### Exercise goal
Every record below should be repeated word for word, with the pictures left out.

*** Data for analysis ***

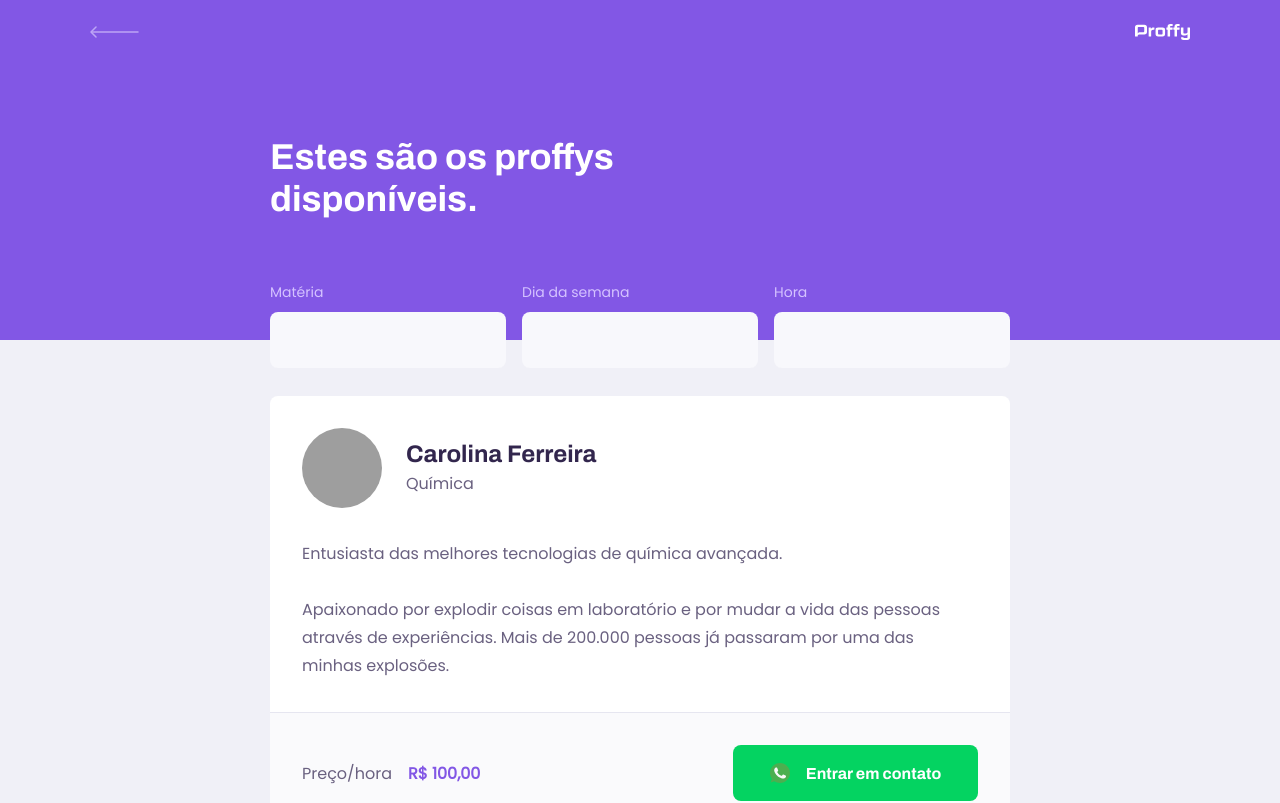
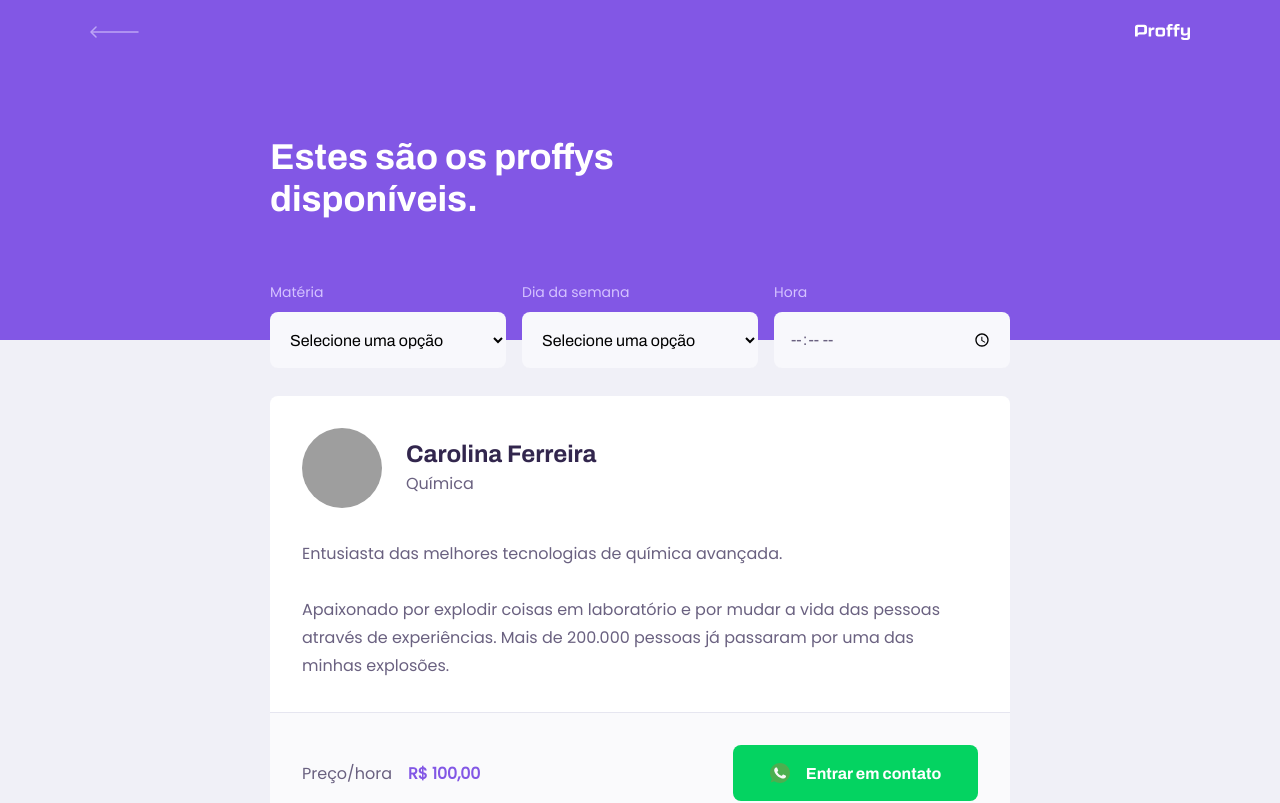
Before and after one commit to carolinaferreira/proffy, a React (Create React App) app: page /study in a window 1280 px wide. Shown: the top 803 px of the page. Built offline with nearby package versions, Linux system fonts and the light colour scheme; grey boxes are pictures that could not be loaded.

Commit message:
added Input and Select at teacher list

```diff
--- a/src/pages/TeacherList/index.tsx
+++ b/src/pages/TeacherList/index.tsx
@@ -2,24 +2,38 @@
 import './styles.css';
 import PageHeader from '../../components/PageHeader';
 import TeacherItem from '../../components/TeacherItem';
+import Input from '../../components/Input';
+import Select from '../../components/Select';
 
 function TeacherList(){
     return (
         <div id="page-teacher-list" className="container">
             <PageHeader title="Estes são os proffys disponíveis.">
             <form id="search-teachers">
-                <div className="input-block">
-                    <label htmlFor="subject">Matéria</label>
-                    <input type="text" id="subject"/>
-                </div>
-                <div className="input-block">
-                    <label htmlFor="week_day">Dia da semana</label>
-                    <input type="text" id="week_day"/>
-                </div>
-                <div className="input-block">
-                    <label htmlFor="time">Hora</label>
-                    <input type="text" id="time"/>
-                </div>
+                <Select
+                    name="subject"
+                    label="Matéria"
+                    options={[
+                        { value:'Artes', label:'Artes' },
+                        { value:'Matemática', label:'Matemática' },
+                        { value:'Física', label:'Física' },
+                        { value:'Química', label:'Química' },
+                    ]}
+                    />
+                <Select
+                    name="week_day"
+                    label="Dia da semana"
+                    options={[
+                        { value:'0', label:'Domingo' },
+                        { value:'1', label:'Segunda-feira' },
+                        { value:'2', label:'Terça-feira' },
+                        { value:'3', label:'Quarta-feira' },
+                        { value:'4', label:'Quinta-feira' },
+                        { value:'5', label:'Sexta-feira' },
+                        { value:'6', label:'Sábado' },
+                    ]}
+                    />
+                <Input type="time" name="time" label="Hora"/>
             </form>
             </PageHeader>
             <main>
--- a/src/pages/TeacherList/styles.css
+++ b/src/pages/TeacherList/styles.css
@@ -11,47 +11,10 @@
     color: var(--color-text-in-primary);
 }
 
-#search-teachers .input-block{
-    position: relative;
-}
-
-#search-teachers .input-block + .input-block{
-    margin-top: 1.4rem;
-}
-
-#search-teachers .input-block label{
-    font-size: 1.4rem;
-}
-
-#search-teachers .input-block input{
-    width: 100%;
-    height: 5.6rem;
-    margin-top: 0.8rem;
-    border-radius: 0.8rem;
-    background: var(--color-input-background);
-    border: 1px solid var(--color-in-line-white);
-    outline: 0;
-    padding: 0 1.6rem;
-    font: 1.6rem Archivo;
-}
-
-#search-teachers .input-block:focus-within::after{
-    width: calc(100%-3.2rem);;
-    height: 2px;
-    content:'';
-    background: var(--color-primary-light);
-    position: absolute;
-    left: 1.6rem;
-    right: 1.6rem;
-    bottom: 0;
-}
-
 #page-teacher-list main{
     margin: 3.2rem auto;
     width: 90%;
 }
-
-
 
 @media (min-width: 700px){
     #page-teacher-list{
@@ -66,7 +29,8 @@
         bottom: -28px;
     }
 
-    #search-teachers .input-block + .input-block{
+    #search-teachers .input-block + .input-block,
+    #search-teachers .select-block + .select-block{
         margin-top: 0;
     }
 
```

*** End of Data for analysis ***

### Response
Before and after one commit to carolinaferreira/proffy, a React (Create React App) app: page /study in a window 1280 px wide. Shown: the top 803 px of the page. Built offline with nearby package versions, Linux system fonts and the light colour scheme; grey boxes are pictures that could not be loaded.

Commit message:
added Input and Select at teacher list

```diff
--- a/src/pages/TeacherList/index.tsx
+++ b/src/pages/TeacherList/index.tsx
@@ -2,24 +2,38 @@
 import './styles.css';
 import PageHeader from '../../components/PageHeader';
 import TeacherItem from '../../components/TeacherItem';
+import Input from '../../components/Input';
+import Select from '../../components/Select';
 
 function TeacherList(){
     return (
         <div id="page-teacher-list" className="container">
             <PageHeader title="Estes são os proffys disponíveis.">
             <form id="search-teachers">
-                <div className="input-block">
-                    <label htmlFor="subject">Matéria</label>
-                    <input type="text" id="subject"/>
-                </div>
-                <div className="input-block">
-                    <label htmlFor="week_day">Dia da semana</label>
-                    <input type="text" id="week_day"/>
-                </div>
-                <div className="input-block">
-                    <label htmlFor="time">Hora</label>
-                    <input type="text" id="time"/>
-                </div>
+                <Select
+                    name="subject"
+                    label="Matéria"
+                    options={[
+                        { value:'Artes', label:'Artes' },
+                        { value:'Matemática', label:'Matemática' },
+                        { value:'Física', label:'Física' },
+                        { value:'Química', label:'Química' },
+                    ]}
+                    />
+                <Select
+                    name="week_day"
+                    label="Dia da semana"
+                    options={[
+                        { value:'0', label:'Domingo' },
+                        { value:'1', label:'Segunda-feira' },
+                        { value:'2', label:'Terça-feira' },
+                        { value:'3', label:'Quarta-feira' },
+                        { value:'4', label:'Quinta-feira' },
+                        { value:'5', label:'Sexta-feira' },
+                        { value:'6', label:'Sábado' },
+                    ]}
+                    />
+                <Input type="time" name="time" label="Hora"/>
             </form>
             </PageHeader>
             <main>
--- a/src/pages/TeacherList/styles.css
+++ b/src/pages/TeacherList/styles.css
@@ -11,47 +11,10 @@
     color: var(--color-text-in-primary);
 }
 
-#search-teachers .input-block{
-    position: relative;
-}
-
-#search-teachers .input-block + .input-block{
-    margin-top: 1.4rem;
-}
-
-#search-teachers .input-block label{
-    font-size: 1.4rem;
-}
-
-#search-teachers .input-block input{
-    width: 100%;
-    height: 5.6rem;
-    margin-top: 0.8rem;
-    border-radius: 0.8rem;
-    background: var(--color-input-background);
-    border: 1px solid var(--color-in-line-white);
-    outline: 0;
-    padding: 0 1.6rem;
-    font: 1.6rem Archivo;
-}
-
-#search-teachers .input-block:focus-within::after{
-    width: calc(100%-3.2rem);;
-    height: 2px;
-    content:'';
-    background: var(--color-primary-light);
-    position: absolute;
-    left: 1.6rem;
-    right: 1.6rem;
-    bottom: 0;
-}
-
 #page-teacher-list main{
     margin: 3.2rem auto;
     width: 90%;
 }
-
-
 
 @media (min-width: 700px){
     #page-teacher-list{
@@ -66,7 +29,8 @@
         bottom: -28px;
     }
 
-    #search-teachers .input-block + .input-block{
+    #search-teachers .input-block + .input-block,
+    #search-teachers .select-block + .select-block{
         margin-top: 0;
     }
 
```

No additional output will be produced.